Look for the word "default". Copy every line of the listing where it occurs.

--------

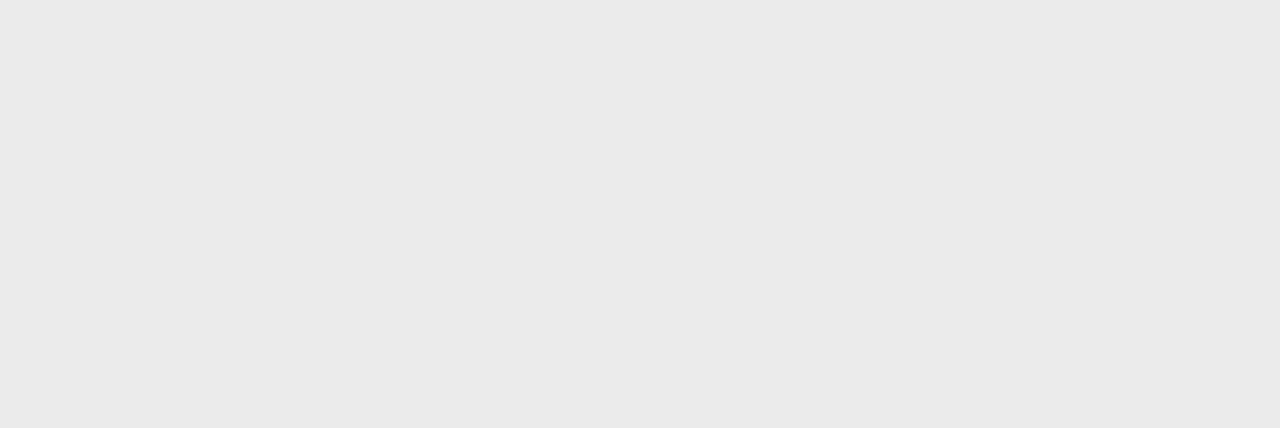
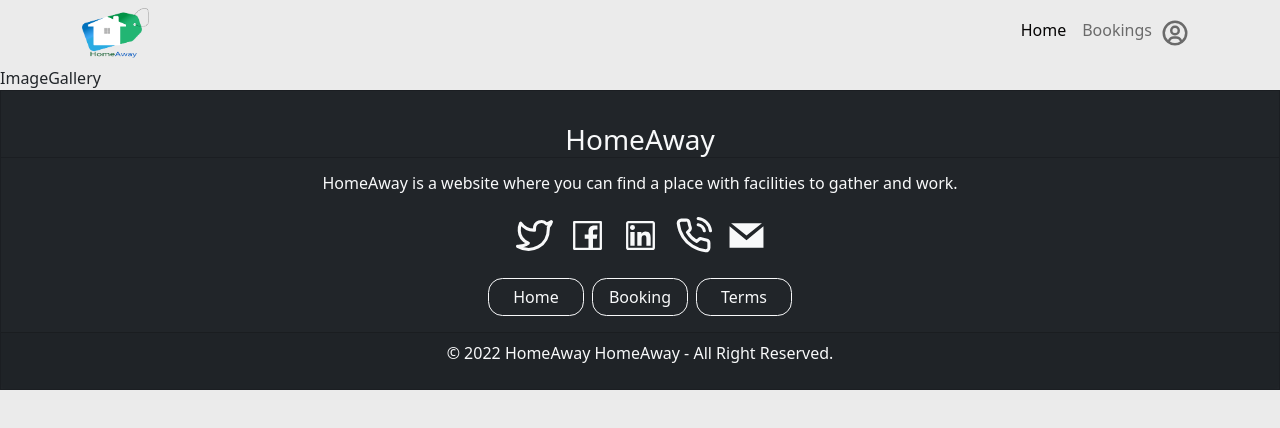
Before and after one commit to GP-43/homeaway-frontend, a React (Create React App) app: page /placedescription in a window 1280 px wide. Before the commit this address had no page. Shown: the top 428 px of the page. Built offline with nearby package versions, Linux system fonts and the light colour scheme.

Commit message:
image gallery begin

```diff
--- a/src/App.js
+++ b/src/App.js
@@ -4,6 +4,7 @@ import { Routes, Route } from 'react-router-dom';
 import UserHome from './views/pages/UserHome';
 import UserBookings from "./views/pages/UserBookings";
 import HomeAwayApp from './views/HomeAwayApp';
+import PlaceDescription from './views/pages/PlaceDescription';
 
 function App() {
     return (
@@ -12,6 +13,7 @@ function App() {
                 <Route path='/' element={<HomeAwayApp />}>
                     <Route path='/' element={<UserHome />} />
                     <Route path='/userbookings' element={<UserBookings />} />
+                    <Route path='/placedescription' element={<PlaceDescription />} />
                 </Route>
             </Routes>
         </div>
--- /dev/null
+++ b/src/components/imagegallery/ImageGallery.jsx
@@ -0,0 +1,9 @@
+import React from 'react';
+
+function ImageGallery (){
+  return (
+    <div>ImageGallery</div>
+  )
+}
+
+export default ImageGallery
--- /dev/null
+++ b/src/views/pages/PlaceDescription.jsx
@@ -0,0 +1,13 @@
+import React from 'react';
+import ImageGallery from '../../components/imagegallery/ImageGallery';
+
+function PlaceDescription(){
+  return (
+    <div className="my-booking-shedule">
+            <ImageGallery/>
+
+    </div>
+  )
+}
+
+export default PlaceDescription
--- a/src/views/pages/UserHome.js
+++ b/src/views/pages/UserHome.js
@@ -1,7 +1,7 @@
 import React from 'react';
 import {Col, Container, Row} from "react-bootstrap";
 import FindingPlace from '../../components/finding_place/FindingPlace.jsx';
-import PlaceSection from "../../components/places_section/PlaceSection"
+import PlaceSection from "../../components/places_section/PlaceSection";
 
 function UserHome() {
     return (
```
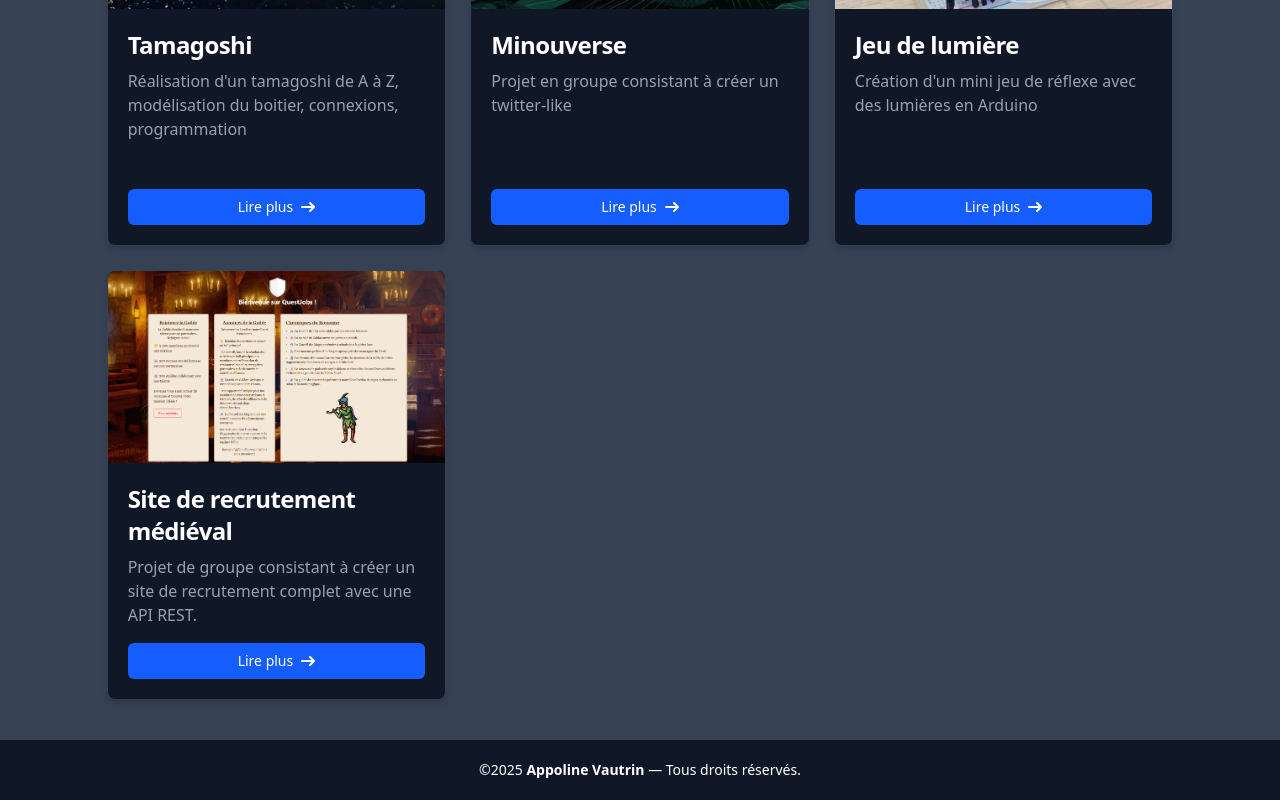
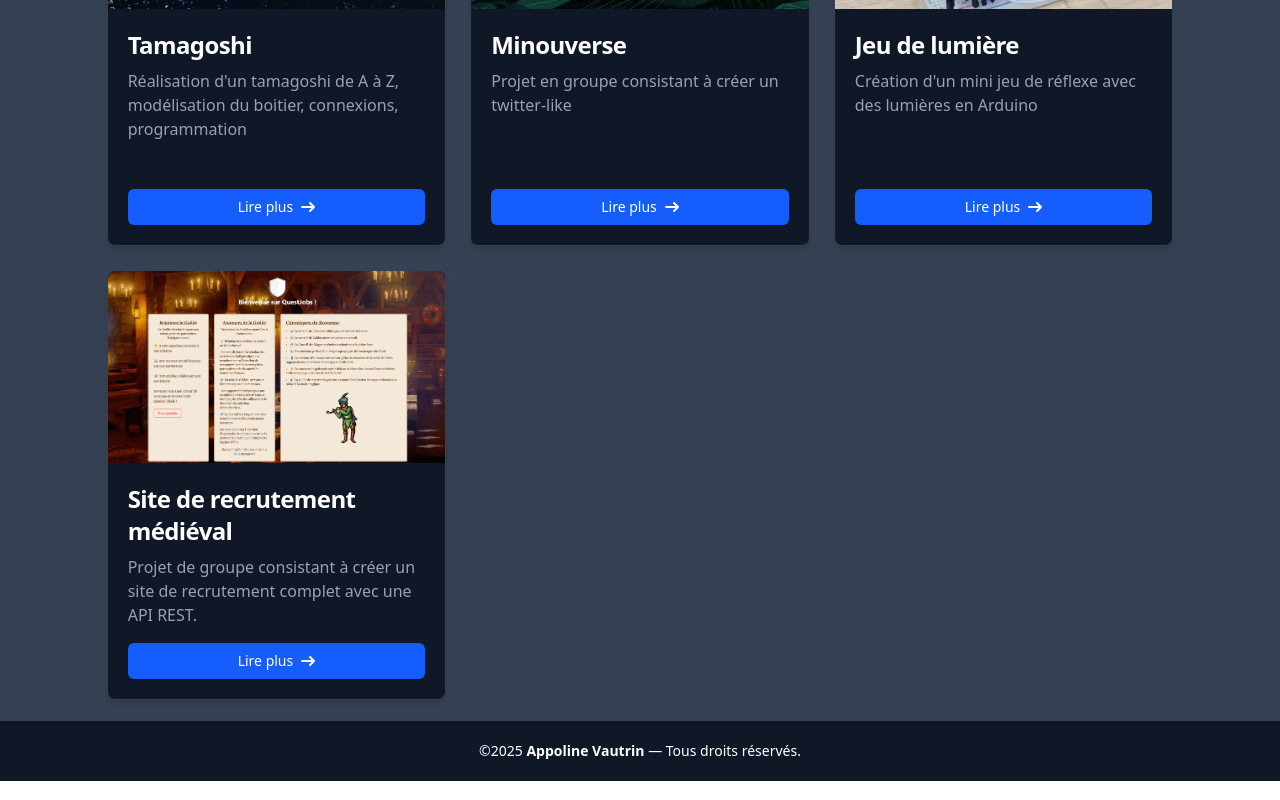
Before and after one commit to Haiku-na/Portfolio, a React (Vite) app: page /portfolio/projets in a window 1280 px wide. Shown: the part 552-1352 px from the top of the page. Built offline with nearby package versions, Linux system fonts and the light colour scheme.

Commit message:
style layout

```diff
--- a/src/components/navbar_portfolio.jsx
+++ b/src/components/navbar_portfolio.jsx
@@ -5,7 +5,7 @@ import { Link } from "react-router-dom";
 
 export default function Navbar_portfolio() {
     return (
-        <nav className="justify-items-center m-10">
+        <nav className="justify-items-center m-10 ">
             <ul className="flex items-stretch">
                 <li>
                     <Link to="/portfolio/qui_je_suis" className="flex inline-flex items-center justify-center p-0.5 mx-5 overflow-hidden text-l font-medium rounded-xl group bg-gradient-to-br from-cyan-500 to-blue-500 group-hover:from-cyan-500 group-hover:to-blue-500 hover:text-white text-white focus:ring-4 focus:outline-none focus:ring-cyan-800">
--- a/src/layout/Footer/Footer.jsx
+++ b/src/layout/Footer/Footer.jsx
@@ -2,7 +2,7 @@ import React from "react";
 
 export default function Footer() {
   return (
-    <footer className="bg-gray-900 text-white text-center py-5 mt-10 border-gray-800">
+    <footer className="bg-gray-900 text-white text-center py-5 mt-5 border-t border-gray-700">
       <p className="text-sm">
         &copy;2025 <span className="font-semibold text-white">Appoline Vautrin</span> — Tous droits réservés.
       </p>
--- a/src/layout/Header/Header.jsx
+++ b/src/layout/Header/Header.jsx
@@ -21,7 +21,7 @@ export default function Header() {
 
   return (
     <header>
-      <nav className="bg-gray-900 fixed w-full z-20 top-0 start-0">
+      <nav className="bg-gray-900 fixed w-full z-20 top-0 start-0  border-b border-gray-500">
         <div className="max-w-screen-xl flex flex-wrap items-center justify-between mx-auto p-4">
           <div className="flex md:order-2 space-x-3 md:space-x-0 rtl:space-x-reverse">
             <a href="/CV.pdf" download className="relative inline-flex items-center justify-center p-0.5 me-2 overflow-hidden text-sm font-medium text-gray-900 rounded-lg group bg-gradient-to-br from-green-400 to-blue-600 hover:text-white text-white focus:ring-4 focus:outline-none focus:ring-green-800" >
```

--------

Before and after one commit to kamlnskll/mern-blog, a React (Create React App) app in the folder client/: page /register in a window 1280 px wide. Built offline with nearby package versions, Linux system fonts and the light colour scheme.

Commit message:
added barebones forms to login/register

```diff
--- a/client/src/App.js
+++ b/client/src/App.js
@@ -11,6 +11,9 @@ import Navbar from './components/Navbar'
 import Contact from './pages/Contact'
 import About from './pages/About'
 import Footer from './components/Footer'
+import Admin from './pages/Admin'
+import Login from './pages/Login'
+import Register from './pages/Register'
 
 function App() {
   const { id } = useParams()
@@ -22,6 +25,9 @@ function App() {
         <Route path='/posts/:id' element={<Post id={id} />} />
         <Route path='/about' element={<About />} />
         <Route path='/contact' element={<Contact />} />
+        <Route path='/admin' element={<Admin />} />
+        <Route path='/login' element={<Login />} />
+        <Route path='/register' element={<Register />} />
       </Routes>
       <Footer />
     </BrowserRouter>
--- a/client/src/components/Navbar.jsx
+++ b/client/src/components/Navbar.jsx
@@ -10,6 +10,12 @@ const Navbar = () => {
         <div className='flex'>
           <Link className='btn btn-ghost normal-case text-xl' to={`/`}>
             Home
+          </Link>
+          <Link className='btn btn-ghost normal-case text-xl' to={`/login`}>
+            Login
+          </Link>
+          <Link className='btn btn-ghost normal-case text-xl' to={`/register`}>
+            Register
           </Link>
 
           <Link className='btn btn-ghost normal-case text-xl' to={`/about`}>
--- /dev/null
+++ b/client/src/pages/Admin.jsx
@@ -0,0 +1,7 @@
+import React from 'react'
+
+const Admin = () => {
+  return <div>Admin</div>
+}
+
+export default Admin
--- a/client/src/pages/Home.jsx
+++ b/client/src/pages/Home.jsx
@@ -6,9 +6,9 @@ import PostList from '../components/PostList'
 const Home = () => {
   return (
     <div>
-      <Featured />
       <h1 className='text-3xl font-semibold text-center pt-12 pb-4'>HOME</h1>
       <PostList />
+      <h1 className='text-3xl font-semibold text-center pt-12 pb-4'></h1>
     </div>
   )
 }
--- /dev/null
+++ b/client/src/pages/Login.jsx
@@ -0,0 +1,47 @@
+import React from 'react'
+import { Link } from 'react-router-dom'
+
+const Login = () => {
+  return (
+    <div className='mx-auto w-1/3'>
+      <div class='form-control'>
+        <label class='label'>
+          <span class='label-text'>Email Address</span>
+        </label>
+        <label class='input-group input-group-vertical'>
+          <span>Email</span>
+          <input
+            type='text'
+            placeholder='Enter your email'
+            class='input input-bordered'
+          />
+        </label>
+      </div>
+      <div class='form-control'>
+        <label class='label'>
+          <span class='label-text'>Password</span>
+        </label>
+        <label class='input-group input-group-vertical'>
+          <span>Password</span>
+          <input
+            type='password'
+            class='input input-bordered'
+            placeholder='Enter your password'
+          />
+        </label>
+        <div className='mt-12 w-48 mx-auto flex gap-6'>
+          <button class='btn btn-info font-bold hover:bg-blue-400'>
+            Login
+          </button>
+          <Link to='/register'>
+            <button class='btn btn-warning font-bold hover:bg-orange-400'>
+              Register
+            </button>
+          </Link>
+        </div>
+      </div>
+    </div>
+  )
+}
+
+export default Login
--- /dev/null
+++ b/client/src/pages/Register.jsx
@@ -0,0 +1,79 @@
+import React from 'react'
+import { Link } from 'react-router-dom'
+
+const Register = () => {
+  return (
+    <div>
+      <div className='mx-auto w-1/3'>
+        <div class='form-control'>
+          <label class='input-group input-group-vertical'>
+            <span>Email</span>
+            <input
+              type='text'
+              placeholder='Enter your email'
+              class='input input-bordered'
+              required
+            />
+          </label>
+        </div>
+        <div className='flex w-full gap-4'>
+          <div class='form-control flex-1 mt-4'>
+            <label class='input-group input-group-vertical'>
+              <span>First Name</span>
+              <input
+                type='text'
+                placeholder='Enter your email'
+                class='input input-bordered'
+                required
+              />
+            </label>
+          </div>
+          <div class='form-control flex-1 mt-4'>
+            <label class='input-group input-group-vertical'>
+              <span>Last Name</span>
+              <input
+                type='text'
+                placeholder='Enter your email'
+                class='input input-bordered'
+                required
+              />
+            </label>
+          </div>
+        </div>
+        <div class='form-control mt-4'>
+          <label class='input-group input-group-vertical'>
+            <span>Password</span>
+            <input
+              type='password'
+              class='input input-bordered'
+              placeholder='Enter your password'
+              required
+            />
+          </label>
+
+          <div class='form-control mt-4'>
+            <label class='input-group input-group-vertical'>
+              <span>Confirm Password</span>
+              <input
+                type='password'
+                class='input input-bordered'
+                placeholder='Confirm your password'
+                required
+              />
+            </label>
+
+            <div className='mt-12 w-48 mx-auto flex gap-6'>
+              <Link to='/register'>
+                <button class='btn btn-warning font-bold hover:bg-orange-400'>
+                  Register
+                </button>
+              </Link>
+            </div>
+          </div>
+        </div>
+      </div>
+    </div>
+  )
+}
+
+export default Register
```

--------

Response to the exercise:
+export default ImageGallery
+export default PlaceDescription
 export default function Navbar_portfolio() {
 export default function Footer() {
@@ -21,7 +21,7 @@ export default function Header() {
+export default Admin
+export default Login
+export default Register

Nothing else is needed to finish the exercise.